Kendrick's not trying to rap circles around the competition.
There is a lot of great rapping on DAMN. As expected, Kendrick is meticulous with his words, but this album is not simply about showcasing technical rap skills. Kendrick's last releases—To Pimp a Butterfly and untitled unmastered.—were far more experimental and challenging than anything he'd ever released, and "The Heart Part 4" felt like a warning shot signaling things to come on DAMN. It felt like Kendrick was about to take the throne and get back to rapping circles around the competition, as we know he's capable of doing.

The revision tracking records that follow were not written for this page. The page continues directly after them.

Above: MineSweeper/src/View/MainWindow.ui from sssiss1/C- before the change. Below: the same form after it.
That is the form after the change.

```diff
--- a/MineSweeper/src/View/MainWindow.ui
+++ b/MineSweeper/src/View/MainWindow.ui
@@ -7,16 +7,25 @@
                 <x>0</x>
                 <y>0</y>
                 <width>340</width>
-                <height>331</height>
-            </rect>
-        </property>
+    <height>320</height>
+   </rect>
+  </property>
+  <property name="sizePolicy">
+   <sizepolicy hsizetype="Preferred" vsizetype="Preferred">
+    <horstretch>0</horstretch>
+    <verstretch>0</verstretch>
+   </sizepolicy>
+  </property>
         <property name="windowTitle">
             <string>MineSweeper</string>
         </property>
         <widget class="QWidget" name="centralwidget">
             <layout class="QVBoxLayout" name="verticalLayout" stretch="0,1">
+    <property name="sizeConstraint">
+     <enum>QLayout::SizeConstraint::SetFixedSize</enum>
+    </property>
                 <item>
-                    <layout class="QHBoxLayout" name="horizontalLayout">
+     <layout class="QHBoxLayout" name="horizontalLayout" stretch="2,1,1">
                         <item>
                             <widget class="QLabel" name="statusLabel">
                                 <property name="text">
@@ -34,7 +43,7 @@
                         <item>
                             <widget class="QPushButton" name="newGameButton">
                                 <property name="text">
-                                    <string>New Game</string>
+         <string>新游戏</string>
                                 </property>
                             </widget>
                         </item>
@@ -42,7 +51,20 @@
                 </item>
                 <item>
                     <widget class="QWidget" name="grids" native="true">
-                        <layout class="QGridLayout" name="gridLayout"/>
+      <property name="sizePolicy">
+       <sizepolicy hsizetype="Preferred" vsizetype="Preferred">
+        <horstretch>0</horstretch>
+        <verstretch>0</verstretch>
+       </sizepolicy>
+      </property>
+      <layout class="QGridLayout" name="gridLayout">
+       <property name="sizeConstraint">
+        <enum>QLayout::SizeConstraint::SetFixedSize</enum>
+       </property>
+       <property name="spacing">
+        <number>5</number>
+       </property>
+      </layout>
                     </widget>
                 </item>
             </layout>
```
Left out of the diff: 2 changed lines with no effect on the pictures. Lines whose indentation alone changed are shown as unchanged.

But on DAMN., there is no "Control" moment. There are some shots fired, which will absolutely be dissected in the coming weeks in articles with click-friendly headlines, but Kendrick's intentions here are clearly deeper than taking down opponents or proving he's a better rapper than everyone else in the game. Often times in rap, the line between art and sport is blurred, but this album clearly leans toward the former. Maybe when you truly believe you're the best, you don't feel the need to prove it. Or maybe Kendrick's just waiting for the right moment to snap.